You know, I loved this post. Thank you.

And you make a wonderfully romantic and wistful teenager on that bridge - all very Renoir. Something rather haunting about the bridge minus you, too.. past selves and all that..

Arabella Sock said...

Oops, sorry I accidentally deleted your comment Helen (still have it in my mail so not wasted, thanks!) I meant to delete mine as I was using the wrong sign in then deleted both.

Thank you Constant - I am always unsure about posting more personal stuff but sometimes it is in my head and I always find it reassuring to find that others, particularly women of my generation (EEEK! Used the generation word - must be getting old) have similar thoughts and feelings about family.

Helle (Helen) said...

I was thinking more along Bronte-lines, you on that bridge. I guess in some aspects one never gets away from old things past. There were lots of issues with my dad, and now he's gone, I wish I could have reacted in a better way when he got old and I too often let old resentments dictate how I was with him. But one also should be allowed to "protect" oneself and not be the perpetually bossed around child.
Another thing I already thought about in your last post - sorry if this gets too long, you don't have to publish the comment - was what to "allow" one's old parents do, to start taking decisions for them.
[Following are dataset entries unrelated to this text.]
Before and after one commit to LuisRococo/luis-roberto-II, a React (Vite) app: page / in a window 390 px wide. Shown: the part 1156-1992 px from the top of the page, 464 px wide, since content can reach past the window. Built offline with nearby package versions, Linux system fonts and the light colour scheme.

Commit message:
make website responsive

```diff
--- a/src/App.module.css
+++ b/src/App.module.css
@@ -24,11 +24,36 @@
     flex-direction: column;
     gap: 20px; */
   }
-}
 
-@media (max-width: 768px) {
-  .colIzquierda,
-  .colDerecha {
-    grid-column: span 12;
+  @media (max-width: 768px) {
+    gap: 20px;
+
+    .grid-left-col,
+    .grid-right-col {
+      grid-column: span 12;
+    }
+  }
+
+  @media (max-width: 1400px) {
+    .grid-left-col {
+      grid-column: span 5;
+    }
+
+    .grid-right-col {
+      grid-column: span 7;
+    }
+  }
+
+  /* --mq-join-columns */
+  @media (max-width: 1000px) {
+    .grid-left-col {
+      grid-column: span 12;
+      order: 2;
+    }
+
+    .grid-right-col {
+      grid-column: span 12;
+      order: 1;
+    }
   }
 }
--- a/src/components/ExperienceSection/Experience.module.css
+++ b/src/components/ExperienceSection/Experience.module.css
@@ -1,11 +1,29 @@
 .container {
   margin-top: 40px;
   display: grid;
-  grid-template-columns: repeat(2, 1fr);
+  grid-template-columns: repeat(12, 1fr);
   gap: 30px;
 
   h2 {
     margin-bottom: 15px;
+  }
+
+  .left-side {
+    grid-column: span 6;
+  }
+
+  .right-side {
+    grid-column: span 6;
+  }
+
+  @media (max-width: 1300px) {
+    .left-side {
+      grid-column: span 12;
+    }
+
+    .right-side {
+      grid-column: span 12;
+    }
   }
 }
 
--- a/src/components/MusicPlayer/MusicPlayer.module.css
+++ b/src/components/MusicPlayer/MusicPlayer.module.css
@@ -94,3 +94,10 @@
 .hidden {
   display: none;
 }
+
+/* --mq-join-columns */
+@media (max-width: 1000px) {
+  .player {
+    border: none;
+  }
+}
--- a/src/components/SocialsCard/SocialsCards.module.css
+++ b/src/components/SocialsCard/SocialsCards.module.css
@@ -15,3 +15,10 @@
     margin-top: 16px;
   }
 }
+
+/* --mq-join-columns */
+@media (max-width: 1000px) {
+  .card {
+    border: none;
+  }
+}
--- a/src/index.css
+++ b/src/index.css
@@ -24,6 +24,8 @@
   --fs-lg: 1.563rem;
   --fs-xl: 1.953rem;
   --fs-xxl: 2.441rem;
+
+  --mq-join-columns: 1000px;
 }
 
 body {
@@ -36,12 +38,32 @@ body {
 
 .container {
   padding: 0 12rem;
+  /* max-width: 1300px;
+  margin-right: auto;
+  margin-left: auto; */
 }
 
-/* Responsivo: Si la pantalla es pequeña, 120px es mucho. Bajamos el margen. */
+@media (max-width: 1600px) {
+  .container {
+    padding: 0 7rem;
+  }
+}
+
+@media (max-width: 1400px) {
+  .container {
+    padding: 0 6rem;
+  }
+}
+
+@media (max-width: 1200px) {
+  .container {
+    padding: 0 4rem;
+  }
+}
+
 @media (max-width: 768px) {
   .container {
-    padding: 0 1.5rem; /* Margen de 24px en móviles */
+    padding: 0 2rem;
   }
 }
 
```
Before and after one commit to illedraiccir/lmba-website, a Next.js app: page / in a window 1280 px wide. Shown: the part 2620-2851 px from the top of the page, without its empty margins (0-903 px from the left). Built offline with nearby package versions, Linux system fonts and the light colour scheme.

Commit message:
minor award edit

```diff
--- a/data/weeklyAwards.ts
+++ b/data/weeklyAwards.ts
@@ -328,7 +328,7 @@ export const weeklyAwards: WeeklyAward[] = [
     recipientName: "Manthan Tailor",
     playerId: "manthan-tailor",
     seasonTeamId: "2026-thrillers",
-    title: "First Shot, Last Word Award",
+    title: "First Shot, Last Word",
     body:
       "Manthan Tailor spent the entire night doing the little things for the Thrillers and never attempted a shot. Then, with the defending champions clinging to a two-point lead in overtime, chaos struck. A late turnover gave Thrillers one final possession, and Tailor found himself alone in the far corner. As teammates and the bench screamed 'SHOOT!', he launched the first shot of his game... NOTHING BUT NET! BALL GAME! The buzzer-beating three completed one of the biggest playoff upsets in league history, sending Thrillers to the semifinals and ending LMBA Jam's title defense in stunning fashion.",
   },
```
A very tricky issue, I know I'd absolutely hate having somebody tell me that this, that or the other is not on, that I could not do something because it would be too dangerous, strenuous or whatever. Doing stuff, however irritating we might find it, is probably better than sitting in that chair looking out the window.

Arabella Sock said...

Hi Helle - Its always good to have comments no matter how long. In a funny way Oldmasock and I get on a lot better now than we used to and share a lot of laughter together particularly as we are both able to laugh at ourselves. The legacy of not being a close family (which was something I think I missed) is that I don't see mum very often as she is so far away and have other priorities - as does she.

At what stage you put your foot down (or attempt to put your foot down with someone so strong-willed) is a difficult question. My request that she allow a 'help' in every two weeks for a morning just to ensure everything is running smoothly and safely and cupboards are stocked, was immediately turned down. As she wants to stay in her own home (and I don't blame her) at some stage she will have to accede to this request. But at present as long as she stays within her own routines she seems to cope pretty well. Long may that situation last - as you say better than sitting staring out of the window.

Anonymous said...

The double-edged sword of family, hierarchy and childhood wounds.
Just when you think the past is indeed a foreign country, left far behind, you find yourself transported back there again.